roborate the pictures of slavery drawn by Mrs. Stowe. Her descriptions are no more fictitious, than the narratives written by Friend Hopper. She has taken living characters and facts of every-day occurrence, and combined them in a connected story, radiant with the light of genius, and warm with the glow of feeling. But is a landscape any the less real, because there is sunshine on it, to bring out every tint, and make every dew-drop sparkle? Who that reads the account here given of Daniel Benson, and William Anderson, can doubt that slaves are capable of as high moral excellence, as has ever been ascribed to them in any work of fiction? Who that reads Zeke, and the Quick Witted Slave, can pronounce them a stupid race, unfit for freedom? Who that reads the adventures of the Slave Mother, and of poor Manuel, a perpetual mourner for his enslaved children, can say that the bonds of nature are less strong with them, than with their more fortunate white brethren?
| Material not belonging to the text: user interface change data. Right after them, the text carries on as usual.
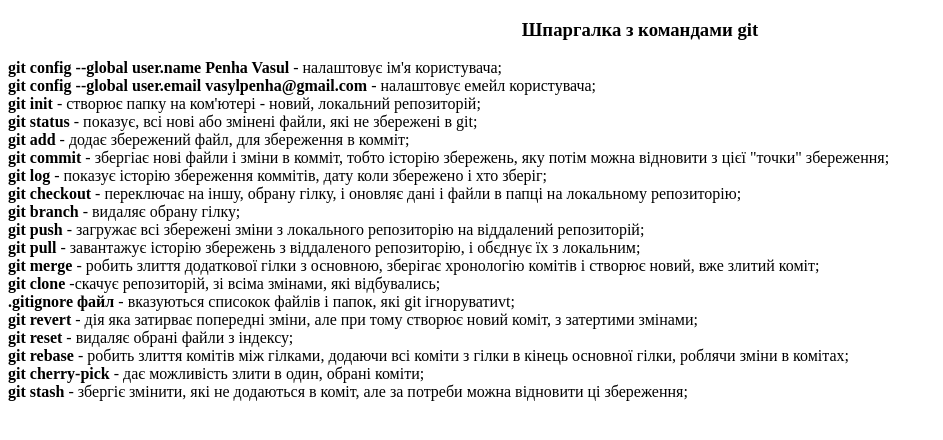
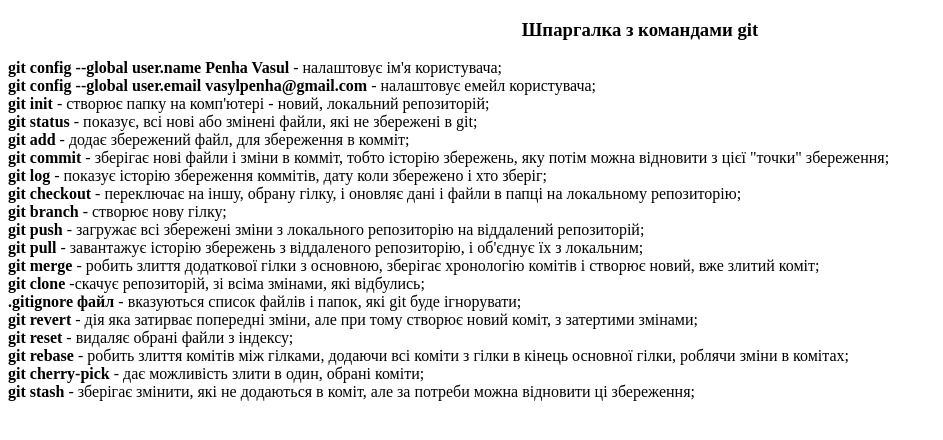
Before and after one commit to Penha-Vasyl/HW-1-VCS-Git-Github-gh-pages-FTP-, a plain HTML site: page index.html in a window 1280 px wide. Shown: the whole page, without its empty margins (0-943 px from the left). Drawn offline with Linux system fonts and the light colour scheme.

Commit message:
Corrected the value - git branch

```diff
--- a/index.html
+++ b/index.html
@@ -7,23 +7,22 @@
 <div><h3 align="center">Шпаргалка з командами git</h3></div>
 <div><table><b>git config --global user.name Penha Vasul</b> - налаштовує ім'я користувача;</table></div>
 <div><b>git config --global user.email vasylpenha@gmail.com</b> - налаштовує емейл користувача;</div>
-<div><b>git init</b> - створює папку на ком'ютері - новий, локальний репозиторій;</div>
+<div><b>git init</b> - створює папку на комп'ютері - новий, локальний репозиторій;</div>
 <div><b>git status</b> - показує, всі нові або змінені файли, які не збережені в git;</div>
 <div><b>git add</b> - додає збережений файл, для збереження в комміт;</div>
-<div><b>git commit</b> - збергіає нові файли і зміни в комміт, тобто історію збережень, яку потім можна відновити з цієї "точки" збереження;</div>
+<div><b>git commit</b> - зберігає нові файли і зміни в комміт, тобто історію збережень, яку потім можна відновити з цієї "точки" збереження;</div>
 <div><b>git log</b> - показує історію збереження коммітів, дату коли збережено і хто зберіг;</div>
 <div><b>git checkout</b> - переключає на іншу, обрану гілку, і оновляє дані і файли в папці на локальному репозиторію;</div>
-<div><b>git branch</b> - видаляє обрану гілку;</div>
+<div><b>git branch</b> - створює нову гілку;</div>
 <div><b>git push</b> - загружає всі збережені зміни з локального репозиторію на віддалений репозиторій;</div>
-<div><b>git pull</b> - завантажує історію збережень з віддаленого репозиторію, і обєднує їх з локальним;  </div>
+<div><b>git pull</b> - завантажує історію збережень з віддаленого репозиторію, і об'єднує їх з локальним;  </div>
 <div><b>git merge</b> - робить злиття додаткової гілки з основною, зберігає хронологію комітів і створює новий, вже злитий коміт;</div>
-<div><b>git clone</b> -скачує репозиторій, зі всіма змінами, які відбувались;</div>
-<div><b>.gitignore файл</b> - вказуються списокок файлів і папок, які git ігноруватиvt; </div>
+<div><b>git clone</b> -скачує репозиторій, зі всіма змінами, які відбулись;</div>
+<div><b>.gitignore файл</b> - вказуються список файлів і папок, які git буде ігнорувати; </div>
 <div><b>git revert</b> - дія яка затирває попередні зміни, але при тому створює новий коміт, з затертими змінами;</div>
 <div><b>git reset</b> - видаляє обрані файли з індексу;</div>
 <div><b>git rebase</b> - робить злиття комітів між гілками, додаючи всі коміти з гілки в кінець основної гілки, роблячи зміни в комітах; </div>
 <div><b>git cherry-pick</b> - дає можливість злити в один, обрані коміти;</div>
-<div><b>git stash</b> - збергіє змінити, які не додаються в коміт, але за потреби можна відновити ці збереження;</div>
-<div><b></b></div>
+<div><b>git stash</b> - зберігає змінити, які не додаються в коміт, але за потреби можна відновити ці збереження;</div>
 </body>
 </html>
```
Who can question
Lydia Maria Child, Isaac T. Hopper: a true life, Contents. (search)
Ridgeway, 38. William Savery, 38. His early Religious Experience, 43. Letter from Joseph Whitall, 44. He marries Sarah Tatum, 46. His interest in Colored People, 47. Charles Webster, 48. Ben Jackson, 51. Thomas Cooper, 55. A Child Kidnapped, 66. Wagelma, 70. James Poovey, 73. Romaine, 77. David Lea, 80. The Slave Hunter, 80. William Bachelor, 83. Levin Smith, 88. Etienne Lamaire, 91. Samuel Johnson, 96. Pierce Butler's Ben, 98. Daniel Benson, 104. The Quick-Witted Slave, 108. James Davis, 112. Mary Holliday, 116. Thomas Harrison, 122. James Lawler, 123. William Anderson, 126. Sarah Roach, 129. Zeke, 133. Poor Amy, 137. Manuel, 139. Slaveholders mollified, 145. The United States Bond, 149. The tender mercies of a Slaveholder, 157. The Foreign Slave, 160. The New-Jersey Slave, 164. A Slave Hunter Defeated, 168. Mary Morris, 173. The Slave Mother, 176. Colonel Ridgeley's
Lydia Maria Child, Isaac T. Hopper: a true life, Daniel Benson. (search)
Daniel Benson. Daniel and his mother were slaves to Perry Boots, of Delaware. His master was in the habit of letting him out to neighboring farmers and receiving the wages himself. Daniel had married a free woman, and they had several children, mostly supported by her industry. His mother was old and helpless; and the master, finding it rather burdensome to support her, told Daniel that if he would take charge of her, and pay him forty dollars a year, he might go where he pleased. Then Daniel remarked, I know master Perry loves a little brandy; but I did not like to get brandy; so I bought a quart of Mr. Morris' best wine, and thought perhaps that would do instead. I never drink anything but water myself. Soon after Daniel Benson became a free man, he gave up sawing wood, and opened a shop for the sale of second-hand clothing. He was successful in business, brought up his family very reputably, and supported his mother comfortably to the end of her days. For many ye